Material for the task:
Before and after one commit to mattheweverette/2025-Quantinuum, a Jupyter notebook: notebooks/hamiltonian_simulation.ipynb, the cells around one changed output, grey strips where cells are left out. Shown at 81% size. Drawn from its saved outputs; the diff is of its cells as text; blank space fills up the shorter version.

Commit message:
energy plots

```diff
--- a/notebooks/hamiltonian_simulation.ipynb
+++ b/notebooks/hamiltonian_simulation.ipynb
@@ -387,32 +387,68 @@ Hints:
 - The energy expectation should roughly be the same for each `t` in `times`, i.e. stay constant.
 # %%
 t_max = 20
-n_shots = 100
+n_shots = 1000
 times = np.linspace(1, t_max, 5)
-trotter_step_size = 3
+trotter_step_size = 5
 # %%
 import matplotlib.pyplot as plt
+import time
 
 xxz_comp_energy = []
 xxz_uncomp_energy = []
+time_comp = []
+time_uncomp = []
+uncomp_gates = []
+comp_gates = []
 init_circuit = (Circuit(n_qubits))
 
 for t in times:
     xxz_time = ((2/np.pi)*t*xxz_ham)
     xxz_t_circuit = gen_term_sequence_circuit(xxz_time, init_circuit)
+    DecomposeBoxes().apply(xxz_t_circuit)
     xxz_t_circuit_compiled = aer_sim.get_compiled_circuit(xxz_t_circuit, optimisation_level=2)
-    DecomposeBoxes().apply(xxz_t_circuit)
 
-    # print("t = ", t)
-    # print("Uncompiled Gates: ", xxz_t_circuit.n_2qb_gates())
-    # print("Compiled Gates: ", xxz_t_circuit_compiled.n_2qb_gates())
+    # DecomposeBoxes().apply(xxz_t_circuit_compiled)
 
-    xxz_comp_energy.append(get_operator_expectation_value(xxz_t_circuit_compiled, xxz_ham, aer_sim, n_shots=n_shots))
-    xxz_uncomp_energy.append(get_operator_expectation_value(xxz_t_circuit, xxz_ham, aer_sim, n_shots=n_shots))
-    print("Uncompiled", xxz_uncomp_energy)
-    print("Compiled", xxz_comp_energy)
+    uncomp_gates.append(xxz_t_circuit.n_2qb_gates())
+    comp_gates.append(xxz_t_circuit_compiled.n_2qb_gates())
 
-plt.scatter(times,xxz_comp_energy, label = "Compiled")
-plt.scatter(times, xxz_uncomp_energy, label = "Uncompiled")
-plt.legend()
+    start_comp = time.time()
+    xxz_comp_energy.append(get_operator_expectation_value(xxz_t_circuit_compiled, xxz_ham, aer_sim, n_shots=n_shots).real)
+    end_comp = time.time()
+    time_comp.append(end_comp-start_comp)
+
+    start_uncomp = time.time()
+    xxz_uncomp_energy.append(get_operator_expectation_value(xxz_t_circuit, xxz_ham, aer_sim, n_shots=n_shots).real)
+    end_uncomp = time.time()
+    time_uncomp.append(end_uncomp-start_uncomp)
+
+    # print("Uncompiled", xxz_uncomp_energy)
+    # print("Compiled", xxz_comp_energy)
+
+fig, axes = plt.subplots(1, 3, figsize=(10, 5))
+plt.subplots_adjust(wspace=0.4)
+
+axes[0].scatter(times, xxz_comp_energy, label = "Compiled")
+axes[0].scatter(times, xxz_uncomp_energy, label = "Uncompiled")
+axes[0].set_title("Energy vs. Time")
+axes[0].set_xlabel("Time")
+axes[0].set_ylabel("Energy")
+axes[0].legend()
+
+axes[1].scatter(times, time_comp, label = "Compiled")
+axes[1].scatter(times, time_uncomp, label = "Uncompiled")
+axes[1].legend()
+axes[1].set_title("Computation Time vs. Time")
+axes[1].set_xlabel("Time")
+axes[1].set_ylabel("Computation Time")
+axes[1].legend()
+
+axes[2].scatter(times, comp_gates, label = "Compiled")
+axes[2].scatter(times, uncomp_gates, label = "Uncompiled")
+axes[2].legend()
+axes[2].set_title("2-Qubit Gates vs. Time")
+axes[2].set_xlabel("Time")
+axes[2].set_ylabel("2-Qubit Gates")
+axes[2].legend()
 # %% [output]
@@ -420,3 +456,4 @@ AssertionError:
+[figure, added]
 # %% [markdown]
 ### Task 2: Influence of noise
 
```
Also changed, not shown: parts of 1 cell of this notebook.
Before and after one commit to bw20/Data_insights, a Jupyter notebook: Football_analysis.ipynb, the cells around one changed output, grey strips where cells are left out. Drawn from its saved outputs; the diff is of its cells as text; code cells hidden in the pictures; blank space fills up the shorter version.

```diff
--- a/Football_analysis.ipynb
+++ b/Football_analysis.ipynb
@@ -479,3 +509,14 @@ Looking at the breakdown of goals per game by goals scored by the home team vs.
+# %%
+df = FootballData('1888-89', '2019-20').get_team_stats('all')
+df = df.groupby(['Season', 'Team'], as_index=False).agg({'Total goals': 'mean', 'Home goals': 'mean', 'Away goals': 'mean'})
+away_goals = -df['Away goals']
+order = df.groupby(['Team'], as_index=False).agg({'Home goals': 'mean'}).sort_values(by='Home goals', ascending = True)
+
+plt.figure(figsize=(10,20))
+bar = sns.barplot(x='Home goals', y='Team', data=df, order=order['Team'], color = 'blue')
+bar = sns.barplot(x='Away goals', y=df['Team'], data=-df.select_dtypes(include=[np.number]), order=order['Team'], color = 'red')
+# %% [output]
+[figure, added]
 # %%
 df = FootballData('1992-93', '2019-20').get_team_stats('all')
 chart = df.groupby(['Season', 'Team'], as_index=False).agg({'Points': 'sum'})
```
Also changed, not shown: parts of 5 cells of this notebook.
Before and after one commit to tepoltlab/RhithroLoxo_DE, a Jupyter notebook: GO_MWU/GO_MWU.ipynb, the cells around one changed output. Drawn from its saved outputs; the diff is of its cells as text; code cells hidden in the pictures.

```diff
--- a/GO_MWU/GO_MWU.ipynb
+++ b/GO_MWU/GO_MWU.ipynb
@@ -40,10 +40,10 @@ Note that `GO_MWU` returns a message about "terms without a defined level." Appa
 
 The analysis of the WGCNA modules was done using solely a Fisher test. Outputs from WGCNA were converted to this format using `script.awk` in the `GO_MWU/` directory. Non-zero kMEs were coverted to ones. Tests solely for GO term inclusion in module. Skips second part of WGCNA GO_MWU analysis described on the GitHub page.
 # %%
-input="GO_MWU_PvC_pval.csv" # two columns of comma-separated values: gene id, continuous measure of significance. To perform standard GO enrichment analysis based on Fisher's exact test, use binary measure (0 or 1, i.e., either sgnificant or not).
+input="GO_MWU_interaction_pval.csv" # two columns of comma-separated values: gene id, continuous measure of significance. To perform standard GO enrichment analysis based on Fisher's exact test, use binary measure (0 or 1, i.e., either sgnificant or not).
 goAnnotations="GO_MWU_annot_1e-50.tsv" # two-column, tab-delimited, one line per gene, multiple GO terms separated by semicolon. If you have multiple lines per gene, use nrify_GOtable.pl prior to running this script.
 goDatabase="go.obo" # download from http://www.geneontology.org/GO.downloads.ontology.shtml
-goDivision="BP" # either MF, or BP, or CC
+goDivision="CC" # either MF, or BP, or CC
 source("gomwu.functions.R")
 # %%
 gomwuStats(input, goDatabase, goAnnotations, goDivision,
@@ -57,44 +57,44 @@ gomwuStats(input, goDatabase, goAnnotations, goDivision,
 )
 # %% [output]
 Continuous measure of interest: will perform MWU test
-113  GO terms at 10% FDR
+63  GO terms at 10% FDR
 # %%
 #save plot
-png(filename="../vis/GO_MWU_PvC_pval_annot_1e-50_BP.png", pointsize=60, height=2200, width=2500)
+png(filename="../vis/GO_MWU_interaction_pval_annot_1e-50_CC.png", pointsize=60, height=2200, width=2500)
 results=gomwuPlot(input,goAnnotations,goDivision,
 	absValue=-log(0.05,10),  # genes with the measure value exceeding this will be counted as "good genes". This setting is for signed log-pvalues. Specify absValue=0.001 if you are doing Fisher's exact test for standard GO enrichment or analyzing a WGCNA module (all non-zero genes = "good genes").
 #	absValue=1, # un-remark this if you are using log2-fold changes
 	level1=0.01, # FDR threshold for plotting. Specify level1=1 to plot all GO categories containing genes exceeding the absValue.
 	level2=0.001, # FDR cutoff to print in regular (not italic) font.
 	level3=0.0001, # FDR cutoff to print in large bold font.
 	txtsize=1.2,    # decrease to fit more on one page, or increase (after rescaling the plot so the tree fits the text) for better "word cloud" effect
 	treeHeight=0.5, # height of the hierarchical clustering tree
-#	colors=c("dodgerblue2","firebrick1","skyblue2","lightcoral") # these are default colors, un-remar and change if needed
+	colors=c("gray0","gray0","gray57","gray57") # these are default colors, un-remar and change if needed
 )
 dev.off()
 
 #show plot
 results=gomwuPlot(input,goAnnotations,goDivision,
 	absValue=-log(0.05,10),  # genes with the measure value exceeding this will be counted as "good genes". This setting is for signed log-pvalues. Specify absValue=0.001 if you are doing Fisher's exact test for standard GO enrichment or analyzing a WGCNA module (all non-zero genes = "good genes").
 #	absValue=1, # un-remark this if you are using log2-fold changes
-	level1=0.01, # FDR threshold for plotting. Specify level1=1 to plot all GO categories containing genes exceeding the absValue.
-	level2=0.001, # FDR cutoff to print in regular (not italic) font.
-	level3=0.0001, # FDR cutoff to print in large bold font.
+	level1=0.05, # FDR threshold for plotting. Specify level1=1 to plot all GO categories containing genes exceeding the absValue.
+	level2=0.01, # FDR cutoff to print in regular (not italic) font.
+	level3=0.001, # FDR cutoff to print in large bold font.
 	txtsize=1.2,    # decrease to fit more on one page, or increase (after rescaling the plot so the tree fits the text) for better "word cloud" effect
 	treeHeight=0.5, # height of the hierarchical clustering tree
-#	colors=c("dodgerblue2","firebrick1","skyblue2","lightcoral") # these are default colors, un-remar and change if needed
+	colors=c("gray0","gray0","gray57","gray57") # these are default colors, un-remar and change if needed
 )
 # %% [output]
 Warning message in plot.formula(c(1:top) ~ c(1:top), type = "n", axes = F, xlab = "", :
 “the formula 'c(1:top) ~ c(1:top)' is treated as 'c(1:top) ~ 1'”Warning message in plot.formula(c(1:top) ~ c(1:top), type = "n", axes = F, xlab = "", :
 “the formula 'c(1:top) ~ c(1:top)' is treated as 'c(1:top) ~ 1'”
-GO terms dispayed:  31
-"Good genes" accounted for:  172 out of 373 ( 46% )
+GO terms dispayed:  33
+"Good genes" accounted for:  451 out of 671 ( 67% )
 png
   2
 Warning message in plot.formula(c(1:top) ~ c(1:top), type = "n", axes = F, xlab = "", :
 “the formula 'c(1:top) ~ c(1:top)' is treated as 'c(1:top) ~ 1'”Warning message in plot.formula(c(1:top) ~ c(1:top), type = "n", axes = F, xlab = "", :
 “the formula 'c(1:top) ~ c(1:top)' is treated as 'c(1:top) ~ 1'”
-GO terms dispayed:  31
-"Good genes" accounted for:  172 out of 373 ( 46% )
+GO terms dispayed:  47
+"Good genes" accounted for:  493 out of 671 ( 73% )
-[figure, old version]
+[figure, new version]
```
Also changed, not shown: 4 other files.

Task statement:
Show every line from the entries that includes the word "times".

Answer for the task:
 - The energy expectation should roughly be the same for each `t` in `times`, i.e. stay constant.
 times = np.linspace(1, t_max, 5)
 for t in times:
-plt.scatter(times,xxz_comp_energy, label = "Compiled")
-plt.scatter(times, xxz_uncomp_energy, label = "Uncompiled")
+axes[0].scatter(times, xxz_comp_energy, label = "Compiled")
+axes[0].scatter(times, xxz_uncomp_energy, label = "Uncompiled")
+axes[1].scatter(times, time_comp, label = "Compiled")
+axes[1].scatter(times, time_uncomp, label = "Uncompiled")
+axes[2].scatter(times, comp_gates, label = "Compiled")
+axes[2].scatter(times, uncomp_gates, label = "Uncompiled")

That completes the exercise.